Editor’s note: My review originally ran during SXSW earlier this year, but we’re posting it again as the film hits theaters this weekend.
Some filmmakers, no matter how hard they may try to appeal to the masses, can never escape the label of acquired taste. Others don’t even try though instead preferring to speak to a smaller and more receptive core audience.
Kevin Smith is a good example of the former. Rob Zombie is a better example of the latter.
Zombie makes movies for himself, and he’ll be the first to tell you that not only will the majority of viewers hate his films but that he simply doesn’t care. That’s more than evident in his four previous features as they presented worlds filled with ugly and foul violence while being devoid of humor and joy. His new film, The Lords of Salem, continues that trend of not giving a damn, but something is visibly and unexpectedly amiss.
Rob Zombie has discovered how to have fun…even if some of it is unintentional.
We first meet Heidi Hawthorne (Sheri Moon Zombie) and her ass lying naked on her bed in a dimly lit apartment. She’s part of a radio DJ trio in Salem, MA that also includes Herman (Ken Foree) and Herman Whitey (Jeff Daniel Phillips). The two Hermans are easy to distinguish because Whitey looks like the runner-up in a Rob Zombie lookalike contest. Heidi receives a strange LP by a band calling themselves The Lords, but the opening track affects her in odd ways. She starts having weirdly violent dreams and visions regarding the city’s past dabbling in witch-burning and the like, and a supposedly empty apartment down the hall gets a mysterious new tenant who beckons her with neon lights and bestial sex. Looks like she picked a bad day to quit mainlining heroin.
Further plot synopsis is unnecessary as most viewers will have a pretty solid idea where things are heading early on, but what the film lacks in narrative surprise it almost makes up for in gleeful, batshit craziness. Old ladies strip down to their nekkid bits, a baby is licked and spat upon by Meg Foster (recognizable only by her eyes), a possessed priest takes some forceful oral pleasuring, old-school torture devices are put to nightmarish use and the dancing, cooked turkey demon thing… well, you will be entertained.
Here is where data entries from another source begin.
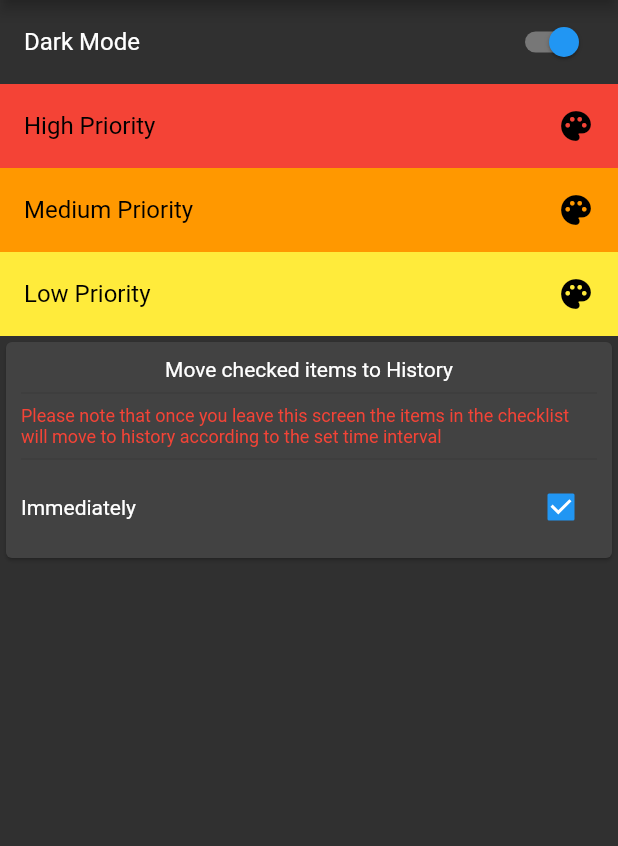
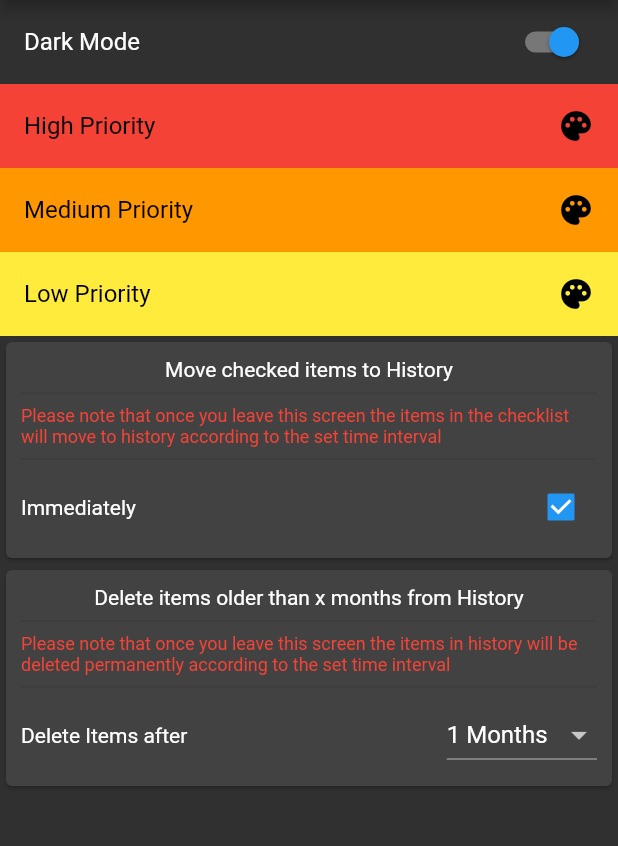
Before and after one commit to ExodosPavilion/shopping_checklist, a Flutter app: the Settings screen opened directly, on a phone screen of 412 x 824 dp, the part 84-930 px from its top. Run offline on Flutter 3.47's test engine with Material 2 defaults, Android fonts, the phone set to English and light mode, and no system bars; our stand-ins replace moor, shared_preferences; accounts and stored records are empty; generated files the repository leaves out were written again; project files that could hold a hidden picture were left out.

Commit message:
Implemented a way to set the number of days to keep the items in the history database for. Removed the about dev TODO, saw no real need to implement that. We will now move on to minor imporvements, UI adjustments, code refactoring and app graphics creation (basically the making the app icon).

```diff
--- a/lib/ui/settings.dart
+++ b/lib/ui/settings.dart
@@ -17,6 +17,7 @@ class _SettingsState extends State<Settings> {
   bool _isDarkMode = true;
   bool _moveCheckedImmediately = true;
   int _intervalAmount = 0;
+  int _numOfMonths = 1;
   List<Color> lightPriorityColors;
   List<Color> darkPriorityColors;
 
@@ -57,6 +58,14 @@ class _SettingsState extends State<Settings> {
     );
   }
 
+  void _setDeleteFromHistoryTimeInterval() {
+    SharedPreferences.getInstance().then(
+      (prefs) {
+        prefs.setInt('timeIntervalHistoryDeletion', _numOfMonths);
+      },
+    );
+  }
+
   void _loadData() async {
     final SharedPreferences prefs = await SharedPreferences.getInstance();
 
@@ -75,6 +84,7 @@ class _SettingsState extends State<Settings> {
     ];
 
     _intervalAmount = prefs.getInt('timeIntervalCheckToHistory') ?? 0;
+    _numOfMonths = prefs.getInt('timeIntervalHistoryDeletion') ?? 1;
 
     if (_intervalAmount == 0) {
       _moveCheckedImmediately = true;
@@ -113,8 +123,6 @@ class _SettingsState extends State<Settings> {
 
     //TRY: allow theme color change
     //TRY: priority colors per theme
-    //TODO: how long to keep oldest item in history
-    //TODO LAST: about dev
 
     return ListView(
       children: [
@@ -175,12 +183,61 @@ class _SettingsState extends State<Settings> {
             _colorPickerPopup(2);
           },
         ),
-        _buildCheckedProcessor(),
+        _buildIntervalSelectorForCheckedToHistory(),
+        _buildIntervalSelectorForHistoryDeletion(),
       ],
     );
   }
 
-  _buildCheckedProcessor() {
+  _buildIntervalSelectorForHistoryDeletion() {
+    List<int> timeIntervals = [for (int i = 1; i < 13; i += 1) i];
+    print(timeIntervals);
+    print(_numOfMonths);
+
+    return Card(
+      child: Padding(
+        padding: EdgeInsets.all(10),
+        child: Column(
+          children: [
+            Text('Delete items older than x months from History'),
+            Divider(),
+            Text(
+              'Please note that once you leave this screen the items in history will be deleted permanently according to the set time interval',
+              style: TextStyle(color: Colors.red, fontSize: 12),
+            ),
+            Divider(),
+            Row(
+              mainAxisAlignment: MainAxisAlignment.spaceBetween,
+              children: [
+                Text('Delete Items after'),
+                DropdownButton(
+                  value: _numOfMonths,
+                  items: timeIntervals.map(
+                    (int val) {
+                      return DropdownMenuItem(
+                        child: Text(val.toString() + ' Months'),
+                        value: val,
+                      );
+                    },
+                  ).toList(),
+                  onChanged: (value) {
+                    _setDeleteFromHistoryTimeInterval();
+                    setState(
+                      () {
+                        _numOfMonths = value;
+                      },
+                    );
+                  },
+                ),
+              ],
+            )
+          ],
+        ),
+      ),
+    );
+  }
+
+  _buildIntervalSelectorForCheckedToHistory() {
     List<int> timeIntervals = [for (int i = 0; i < 25; i += 1) i];
 
     return Card(
```
Also changed, not shown: lib/data/AppDatabase.dart (+11 -0 lines), lib/ui/history.dart (+37 -37 lines).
But there are other elements that work, too. Bruce Davison shows enthusiasm as a writer investigating The Lords and their connection to Heidi, the score by Griffin Boice and John 5 maintains a strong and deep base feel that sets an unsettling tone early on, the radio station scenes show a loose and fun chemistry and most welcome of all, the Whitey character (and Phillips’ performance) represent the first truly enjoyable and kind character in a Zombie film.
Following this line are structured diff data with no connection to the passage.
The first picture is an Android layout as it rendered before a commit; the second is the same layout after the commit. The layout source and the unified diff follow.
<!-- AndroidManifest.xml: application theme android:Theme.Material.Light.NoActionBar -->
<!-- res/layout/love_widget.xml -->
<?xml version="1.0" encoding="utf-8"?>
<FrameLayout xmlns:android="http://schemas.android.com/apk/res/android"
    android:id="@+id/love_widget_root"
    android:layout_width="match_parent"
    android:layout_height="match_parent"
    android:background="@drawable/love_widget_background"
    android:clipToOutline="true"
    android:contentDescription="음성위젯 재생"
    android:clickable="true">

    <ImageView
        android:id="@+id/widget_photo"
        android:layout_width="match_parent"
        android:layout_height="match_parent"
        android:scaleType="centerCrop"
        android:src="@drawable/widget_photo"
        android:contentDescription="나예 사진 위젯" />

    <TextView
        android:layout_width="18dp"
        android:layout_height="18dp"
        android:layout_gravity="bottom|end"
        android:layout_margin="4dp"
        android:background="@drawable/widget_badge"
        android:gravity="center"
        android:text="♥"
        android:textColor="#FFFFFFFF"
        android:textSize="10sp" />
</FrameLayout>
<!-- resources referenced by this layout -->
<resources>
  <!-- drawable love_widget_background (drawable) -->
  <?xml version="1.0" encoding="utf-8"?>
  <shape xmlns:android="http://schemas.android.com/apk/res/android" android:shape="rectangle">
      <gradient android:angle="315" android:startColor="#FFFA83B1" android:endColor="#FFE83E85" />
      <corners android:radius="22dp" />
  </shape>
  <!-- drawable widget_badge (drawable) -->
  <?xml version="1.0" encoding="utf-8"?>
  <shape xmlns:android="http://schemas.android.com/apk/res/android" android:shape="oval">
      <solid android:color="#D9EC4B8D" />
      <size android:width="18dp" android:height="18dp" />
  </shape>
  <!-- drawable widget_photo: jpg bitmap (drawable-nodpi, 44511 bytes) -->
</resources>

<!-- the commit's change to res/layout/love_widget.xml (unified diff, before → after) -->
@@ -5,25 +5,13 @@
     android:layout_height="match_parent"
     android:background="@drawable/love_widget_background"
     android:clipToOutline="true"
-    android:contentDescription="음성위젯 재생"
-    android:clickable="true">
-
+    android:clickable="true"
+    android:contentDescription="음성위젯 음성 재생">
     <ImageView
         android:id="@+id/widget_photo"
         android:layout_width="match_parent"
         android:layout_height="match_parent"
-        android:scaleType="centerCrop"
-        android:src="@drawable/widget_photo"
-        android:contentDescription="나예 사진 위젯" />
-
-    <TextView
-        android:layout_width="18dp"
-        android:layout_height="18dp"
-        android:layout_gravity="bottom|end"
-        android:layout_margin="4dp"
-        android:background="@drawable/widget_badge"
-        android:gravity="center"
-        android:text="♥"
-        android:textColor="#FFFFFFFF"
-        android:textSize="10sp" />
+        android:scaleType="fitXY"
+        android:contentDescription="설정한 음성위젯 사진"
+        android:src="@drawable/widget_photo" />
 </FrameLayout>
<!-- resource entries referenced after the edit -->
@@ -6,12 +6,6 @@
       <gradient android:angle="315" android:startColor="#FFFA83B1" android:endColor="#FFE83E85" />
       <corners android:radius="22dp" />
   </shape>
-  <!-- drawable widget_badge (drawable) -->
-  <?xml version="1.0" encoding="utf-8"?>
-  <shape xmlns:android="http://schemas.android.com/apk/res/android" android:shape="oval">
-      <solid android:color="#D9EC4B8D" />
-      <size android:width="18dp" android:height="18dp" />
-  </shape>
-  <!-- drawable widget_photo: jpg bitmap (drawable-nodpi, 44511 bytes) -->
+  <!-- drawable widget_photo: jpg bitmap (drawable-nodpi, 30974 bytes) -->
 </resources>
As much progress as Zombie has made though as both a writer and director, he continues to make the increasingly bad call of casting his wife in speaking roles. She simply doesn’t have the acting chops to make Heidi an interesting or sympathetic lead, so when bad things start happening we’re left feeling far more interested in Davison’s investigation than in Heidi’s fate.
The script is equally at fault there as the influence of European horror films creeps in to the point where Zombie feels no obligation to explain things in any real way. Other issues pop up throughout, though, that seem to do more with laziness and budgetary concerns. Heidi’s building exterior shows windows every 5 feet, but there’s not a single one visible in her apartment. (Or in the bigfoot impregnation one either.) The first appearance of Heidi’s last name on a computer screen is misspelled in big bold letters. Logic and relevance gaps appear and grow regarding a concert, an AA meeting, a pregnancy and the ending itself.
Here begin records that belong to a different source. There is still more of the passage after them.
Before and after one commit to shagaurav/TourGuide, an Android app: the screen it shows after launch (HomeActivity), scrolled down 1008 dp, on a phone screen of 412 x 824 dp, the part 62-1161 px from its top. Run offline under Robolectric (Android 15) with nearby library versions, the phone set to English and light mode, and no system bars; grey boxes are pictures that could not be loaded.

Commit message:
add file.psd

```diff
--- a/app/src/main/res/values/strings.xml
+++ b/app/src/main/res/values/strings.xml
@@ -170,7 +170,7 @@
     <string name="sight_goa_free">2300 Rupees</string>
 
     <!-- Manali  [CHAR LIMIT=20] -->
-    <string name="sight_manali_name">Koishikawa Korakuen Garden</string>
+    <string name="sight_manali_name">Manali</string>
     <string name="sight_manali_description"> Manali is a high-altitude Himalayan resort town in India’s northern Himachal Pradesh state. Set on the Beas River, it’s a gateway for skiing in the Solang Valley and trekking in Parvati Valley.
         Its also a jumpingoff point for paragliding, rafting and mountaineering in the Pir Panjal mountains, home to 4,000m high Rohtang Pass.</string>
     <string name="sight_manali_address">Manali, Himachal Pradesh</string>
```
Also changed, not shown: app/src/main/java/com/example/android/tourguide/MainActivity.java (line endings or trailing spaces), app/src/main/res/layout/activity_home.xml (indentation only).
It’s also ridiculously dull at times, as the camera rests on Moon Zombie’s face for extended periods of time with no purpose or tries to make the limited streets of Salem feel ominous without success. The supporting cast members, while eclectic and often entertaining, don’t seem to be on the same page as to what tone to take with their performances. Some go big while others play it dead straight.
The Lords of Salem is a surprise in that it’s somewhat entertaining and goofy instead of off-putting and cold. It’s not clear how much of the humor was intentional, but that’s not really important to your enjoyment. To be clear, this isn’t a case of “so bad it’s good.” This is so offbeat and unexpected it’s almost good.
The Upside: The de-feathered and dancing turkey/midget; some visually stylish cinematography; effective score; the dog lives.
The Downside: Predictable story; too many dull stretches; Sheri Moon Zombie still hasn’t learned how to show expressions or emotions.
On the Side: Richard Lynch died during filming so an entire subplot involving additional flashbacks was left unfinished.